WHAT YOU WILL DO: Throughout the entries below, report every line where "path" is found.

DATA TO EXAMINE:
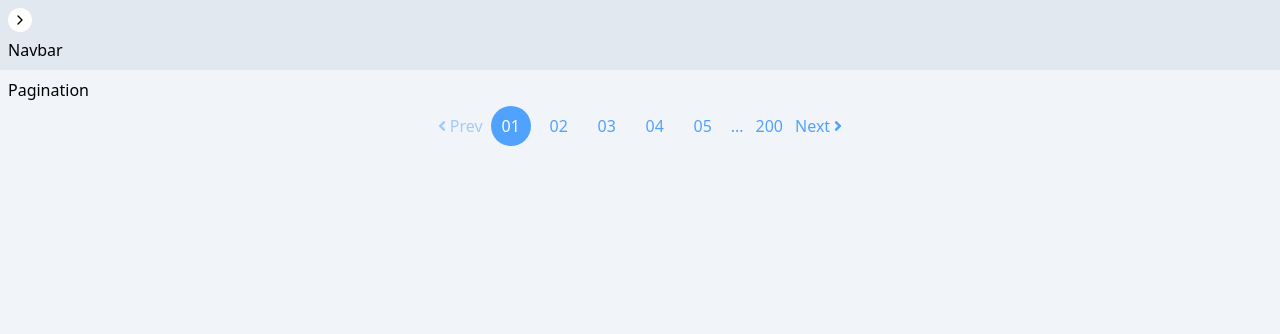
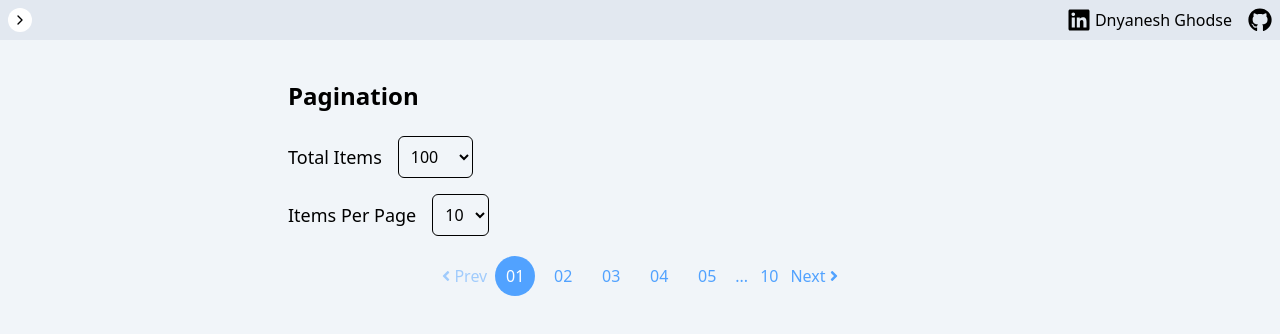
Before and after one commit to dnyanesh-ghodse07/react-components, a React (Vite) app: page /pagination in a window 1280 px wide. Shown: the top 334 px of the page. Built offline with nearby package versions, Linux system fonts and the light colour scheme.

Commit message:
refactor: update StarRating component and improve pagination layout

```diff
--- a/src/App.tsx
+++ b/src/App.tsx
@@ -3,8 +3,8 @@ import Layout from "./pages/layout";
 import { Route, Routes } from "react-router-dom";
 import './App.css'
 import PaginationPage from "./pages/Pagination";
-import StarRating from "./components/StarRating/StarRating";
 import OtpInputPage from "./pages/OtpInputPage/OtpInputPage";
+import StarRatingPage from "./pages/StarRatingPage";
 
 function App() {
   return (
@@ -20,7 +20,7 @@ function App() {
           <Route path="/digital-clock" element={<Files />} />
           <Route path="/stopwatch" element={<Files />} />
 
-          <Route path="/star-rating" element={<StarRating />} />
+          <Route path="/star-rating" element={<StarRatingPage />} />
           <Route path="/file-explorer" element={<Files />} />
           <Route path="/pagination" element={<PaginationPage />} />
           <Route path="/otp-input" element={<OtpInputPage />} />
--- a/src/components/Files/Files.tsx
+++ b/src/components/Files/Files.tsx
@@ -58,7 +58,7 @@ const File = ({ file }: { file: FileProps }) => {
           className="flex items-center gap-2 cursor-pointer"
         >
           <span>{file.name}</span>
-          {file.children && (
+          {file.children?.length as number > 0 && (
             <span>{isOpen ? "-" : "+"}</span>
           )}
         </div>
--- a/src/components/Pagination/types.ts
+++ b/src/components/Pagination/types.ts
@@ -4,5 +4,4 @@ export interface PaginationProps {
   onPageChange: (page: number) => void;
   itemsPerPage: number;
   visiblePages?: number;
-  color: string
 }
--- a/src/components/StarRating/StarRating.tsx
+++ b/src/components/StarRating/StarRating.tsx
@@ -1,14 +1,22 @@
-import { useState } from "react";
+import { useEffect, useState } from "react";
 import { GrStarOutline } from "react-icons/gr";
 
-const StarRating = ({ numOfStars = 5 }) => {
+interface StarRatingProps {
+  numOfStars?: 3 | 5;
+  handleOnChange: (rating: number) => void;
+}
+
+const StarRating = ({ numOfStars = 5, handleOnChange }: StarRatingProps) => {
   const [rating, setRating] = useState(0);
   const [hover, setHover] = useState(0);
 
-  const stars = Array(numOfStars).fill(0);
+  useEffect(() => {
+    if(handleOnChange) handleOnChange(rating);
+  }, [rating, handleOnChange]);
+
   return (
     <div className="flex items-center space-x-2">
-      {stars.map((_, i) => (
+      {Array(numOfStars).fill(0)?.map((_, i) => (
         <span
           key={i}
           onClick={() => setRating(i + 1)}
--- a/src/pages/OtpInputPage/OtpInputPage.tsx
+++ b/src/pages/OtpInputPage/OtpInputPage.tsx
@@ -42,13 +42,12 @@ const OtpInputPage = () => {
   return (
     <div>
       <div className="flex flex-row gap-2 items-center mb-2">
-      <h1 className="text-2xl font-semibold text-blue-400">OTP Input</h1>
-      <button className="cursor-pointer">
-        <a href="">
-
-        <FaGithub className="text-2xl" />
-        </a>
-      </button>
+        <h1 className="text-2xl font-semibold text-blue-400">OTP Input</h1>
+        <button className="cursor-pointer">
+          <a href="https://github.com/dnyanesh-ghodse07/react-components/blob/main/src/components/OtpInputs/OtpInputs.tsx">
+            <FaGithub className="text-2xl" />
+          </a>
+        </button>
       </div>
       <p>Correct OTP: {otpLength === 4 ? "1234" : "123456"}</p>
       <div className="flex items-center">
@@ -67,7 +66,7 @@ const OtpInputPage = () => {
           ))}
         </div>
       </div>
-      <div className="mt-4 text-center">
+      <div className="mt-4 text-center p-4 mx-auto">
         {message ? (
           <div className="flex items-center flex-col gap-4  mt-1">
             <p>{message}</p>
--- a/src/pages/Pagination/index.tsx
+++ b/src/pages/Pagination/index.tsx
@@ -1,15 +1,67 @@
+import { useState } from "react";
 import Pagination from "../../components/Pagination/Pagination";
 
 const PaginationPage = () => {
+  const [totalItems, setTotalItems] = useState(100);
+  const [itemsPerPage, setItemsPerPage] = useState(10);
+  const [currentPage, setCurrentPage] = useState(1);
+
+  const handlePageChange = (page: number) => {
+    setCurrentPage(page);
+    console.log("Current Page:", page);
+  };
+
+  const handleTotalItemsChange = (e: React.ChangeEvent<HTMLSelectElement>) => {
+    setTotalItems(Number(e.target.value));
+    setCurrentPage(1); // Reset to the first page
+  };
+
+  const handleItemsPerPageChange = (e: React.ChangeEvent<HTMLSelectElement>) => {
+    setItemsPerPage(Number(e.target.value));
+    setCurrentPage(1); // Reset to the first page
+  };
+
   return (
-    <div className="">
-      <h1>Pagination</h1>
+    <div className="p-8 max-w-3xl mx-auto">
+      <h1 className="text-2xl font-bold mb-6">Pagination</h1>
+
+      {/* Total Items */}
+      <div className="flex items-center space-x-4 mb-4">
+        <h1 className="text-lg">Total Items</h1>
+        <select
+          value={totalItems}
+          onChange={handleTotalItemsChange}
+          className="border rounded-md p-2"
+        >
+          <option value="100">100</option>
+          <option value="300">300</option>
+          <option value="500">500</option>
+          <option value="1000">1000</option>
+        </select>
+      </div>
+
+      {/* Items Per Page */}
+      <div className="flex items-center space-x-4 mb-4">
+        <h1 className="text-lg">Items Per Page</h1>
+        <select
+          value={itemsPerPage}
+          onChange={handleItemsPerPageChange}
+          className="border rounded-md p-2"
+        >
+          <option value="5">5</option>
+          <option value="10">10</option>
+          <option value="20">20</option>
+          <option value="50">50</option>
+        </select>
+      </div>
+
+      {/* Pagination Component */}
       <div className="w-full">
         <Pagination
-          currentPage={1}
-          onPageChange={(page) => console.log(page)}
-          totalItems={1000}
-          itemsPerPage={5}
+          currentPage={currentPage}
+          onPageChange={handlePageChange}
+          totalItems={totalItems}
+          itemsPerPage={itemsPerPage}
         />
       </div>
     </div>
--- /dev/null
+++ b/src/pages/StarRatingPage/index.tsx
@@ -0,0 +1,22 @@
+import { useState } from 'react';
+import StarRating from '../../components/StarRating/StarRating'
+
+
+const StarRatingPage = () => {
+  const [rating, setRating] = useState<number | null>(null);
+
+  const handleOnChange = (star: number) => {
+    setRating(star)
+  }
+  return (
+    <div>
+        <h1 className='text-2xl mb-2'>Star Rating</h1>
+        <p>You Rated: {rating}</p>
+        <div className='p-2 flex items-center justify-center my-2'>
+        <StarRating handleOnChange={handleOnChange}/>
+        </div>
+    </div>
+  )
+}
+
+export default StarRatingPage
--- a/src/pages/layout.tsx
+++ b/src/pages/layout.tsx
@@ -1,6 +1,7 @@
 // import React from "react";
 // import Files from "../components/Files";
 import { useEffect, useState } from "react";
+import { FaGithub, FaLinkedin } from "react-icons/fa";
 import { FiChevronLeft, FiChevronRight } from "react-icons/fi";
 import { NavLink, Outlet } from "react-router-dom";
 
@@ -11,14 +12,13 @@ const Layout = () => {
     if (window.innerWidth < 768) {
       setSidebarClose(false);
     }
-  }
-  , []);
+  }, []);
 
   return (
     <div className="bg-slate-100 w-screen h-screen flex">
       {sidebarClose && (
-        <aside className="min-w-28 p-2 rounded-md shadow">
-          <h2 className="text-2xl font-semibold">Dev</h2>
+        <aside className="min-w-36 px-2 py-4 rounded-md shadow">
+          <h2 className="text-xl font-semibold border-b-1 mb-2">Components</h2>
           <ul className="">
             <li>
               <NavLink to="/file-explorer" className="block p-2">
@@ -44,7 +44,7 @@ const Layout = () => {
         </aside>
       )}
       <div className="w-full">
-        <nav className="bg-slate-200 p-2">
+        <nav className="bg-slate-200 p-2 flex flex-row justify-between items-center">
           <button onClick={() => setSidebarClose(!sidebarClose)}>
             {sidebarClose ? (
               <FiChevronLeft size={24} className="bg-white p-1 rounded-full" />
@@ -52,7 +52,19 @@ const Layout = () => {
               <FiChevronRight size={24} className="bg-white p-1 rounded-full" />
             )}
           </button>
-          <h1>Navbar</h1>
+          <div className="flex flex-row gap-4 items-center">
+
+            <a className="flex flex-row gap-1" href="http://www.linkedin.com/in/dnyaneshwar-ghodse">
+              <FaLinkedin className="text-2xl" />
+              <h1>Dnyanesh Ghodse</h1>
+            </a>
+
+            <button className="cursor-pointer">
+              <a href="https://github.com/dnyanesh-ghodse07">
+                <FaGithub className="text-2xl" />
+              </a>
+            </button>
+          </div>
         </nav>
         <main className="p-2">
           <Outlet />
```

RESPONSE:
           <Route path="/digital-clock" element={<Files />} />
           <Route path="/stopwatch" element={<Files />} />
-          <Route path="/star-rating" element={<StarRating />} />
+          <Route path="/star-rating" element={<StarRatingPage />} />
           <Route path="/file-explorer" element={<Files />} />
           <Route path="/pagination" element={<PaginationPage />} />
           <Route path="/otp-input" element={<OtpInputPage />} />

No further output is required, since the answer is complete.